◆ DESCRIPTION OF THE TASK ◆
Every line of the records below that holds the word "notebook" should be copied out.

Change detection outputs
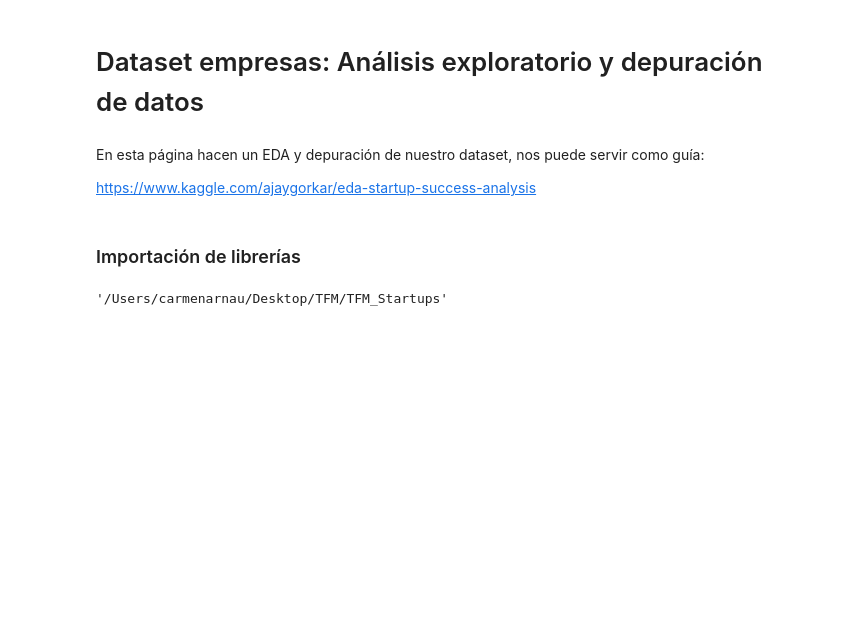
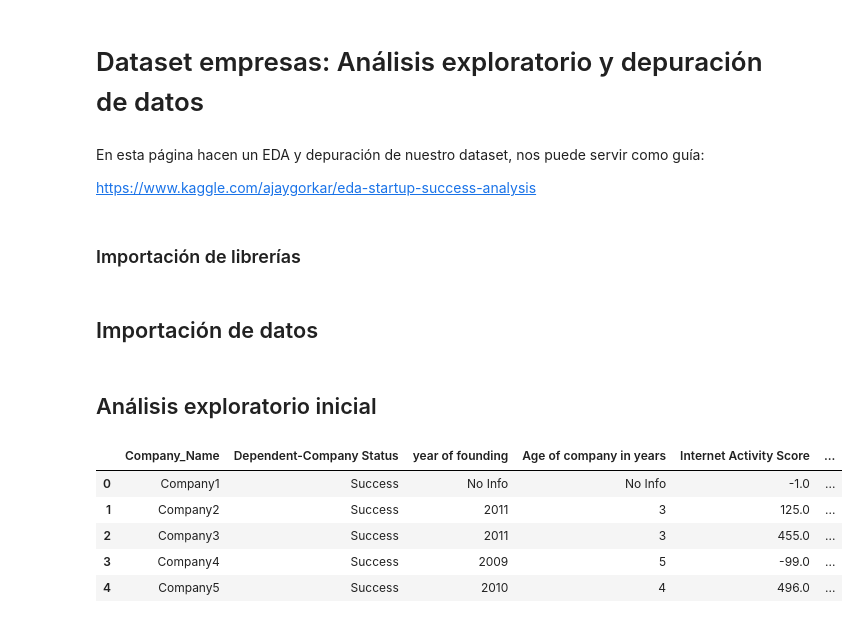
Before and after one commit to Cmarinoc/TFM_Startups, a Jupyter notebook: depuracion_empresas.ipynb, the cells around one changed output. Saved outputs shown, nothing was run; the diff lists cells and outputs as text; code cells hidden in the pictures; blank space fills up the shorter version.

Commit message:
Import data in notebook

```diff
--- a/depuracion_empresas.ipynb
+++ b/depuracion_empresas.ipynb
@@ -23,4 +16,19 @@ current_path = os.getcwd()
-# %%
-current_path
-# %% [output]
-'/Users/carmenarnau/Desktop/TFM/TFM_Startups'
+# %% [markdown]
+## Importación de datos
+# %%
+import os
+current_path = os.getcwd() #get path where this notebook is saved
+dataset_path =current_path+'/startups_data.csv' #get path where the startups dataset is saved
+# %%
+original_df=pd.read_csv(dataset_path)
+# %% [markdown]
+## Análisis exploratorio inicial
+# %%
+original_df.head()
+# %% [output]
+|  | Company_Name | Dependent-Company Status | year of founding | Age of company in years | Internet Activity Score | ... |
+| 0 | Company1 | Success | No Info | No Info | -1.0 | ... |
+| 1 | Company2 | Success | 2011 | 3 | 125.0 | ... |
+| 2 | Company3 | Success | 2011 | 3 | 455.0 | ... |
+| 3 | Company4 | Success | 2009 | 5 | -99.0 | ... |
+| 4 | Company5 | Success | 2010 | 4 | 496.0 | ... |
```
Also changed, not shown: parts of 2 cells of this notebook, 1 other file.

◆ REPLY TO THE EXERCISE ◆
Before and after one commit to Cmarinoc/TFM_Startups, a Jupyter notebook: depuracion_empresas.ipynb, the cells around one changed output. Saved outputs shown, nothing was run; the diff lists cells and outputs as text; code cells hidden in the pictures; blank space fills up the shorter version.
Import data in notebook
+current_path = os.getcwd() #get path where this notebook is saved
Also changed, not shown: parts of 2 cells of this notebook, 1 other file.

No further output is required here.